> Try it: Your answer should be one number, the count of lines in the records that carry the string "What".

> Material to process:

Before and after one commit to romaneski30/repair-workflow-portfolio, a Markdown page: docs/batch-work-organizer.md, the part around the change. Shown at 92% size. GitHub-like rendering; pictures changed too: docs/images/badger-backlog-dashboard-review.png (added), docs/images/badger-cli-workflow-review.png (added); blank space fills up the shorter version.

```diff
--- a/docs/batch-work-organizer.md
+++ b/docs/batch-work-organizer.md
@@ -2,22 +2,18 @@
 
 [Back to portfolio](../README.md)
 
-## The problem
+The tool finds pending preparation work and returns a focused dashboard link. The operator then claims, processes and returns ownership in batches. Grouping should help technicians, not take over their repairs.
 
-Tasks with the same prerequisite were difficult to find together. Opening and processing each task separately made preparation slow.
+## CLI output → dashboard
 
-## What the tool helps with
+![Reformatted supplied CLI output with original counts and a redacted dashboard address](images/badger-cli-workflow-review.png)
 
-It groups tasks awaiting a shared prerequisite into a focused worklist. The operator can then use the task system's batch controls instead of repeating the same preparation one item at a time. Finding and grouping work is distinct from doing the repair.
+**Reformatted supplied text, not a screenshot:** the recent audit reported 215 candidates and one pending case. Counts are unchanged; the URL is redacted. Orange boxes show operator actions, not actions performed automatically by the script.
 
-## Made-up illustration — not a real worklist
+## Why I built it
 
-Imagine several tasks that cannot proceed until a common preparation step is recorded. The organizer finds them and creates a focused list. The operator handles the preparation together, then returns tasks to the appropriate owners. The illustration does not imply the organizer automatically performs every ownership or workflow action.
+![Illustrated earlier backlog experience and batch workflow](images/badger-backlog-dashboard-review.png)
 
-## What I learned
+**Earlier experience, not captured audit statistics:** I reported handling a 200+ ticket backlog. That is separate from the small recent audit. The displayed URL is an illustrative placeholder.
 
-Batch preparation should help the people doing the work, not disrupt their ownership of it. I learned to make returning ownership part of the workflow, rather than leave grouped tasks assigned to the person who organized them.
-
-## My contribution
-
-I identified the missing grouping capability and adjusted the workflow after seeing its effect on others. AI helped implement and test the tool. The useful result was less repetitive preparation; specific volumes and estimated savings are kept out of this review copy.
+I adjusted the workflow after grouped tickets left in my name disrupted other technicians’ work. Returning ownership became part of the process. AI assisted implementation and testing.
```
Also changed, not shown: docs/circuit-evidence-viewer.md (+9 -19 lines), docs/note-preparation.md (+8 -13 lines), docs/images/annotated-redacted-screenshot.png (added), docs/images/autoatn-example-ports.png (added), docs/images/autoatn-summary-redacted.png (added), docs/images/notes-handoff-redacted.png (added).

> Written response: 2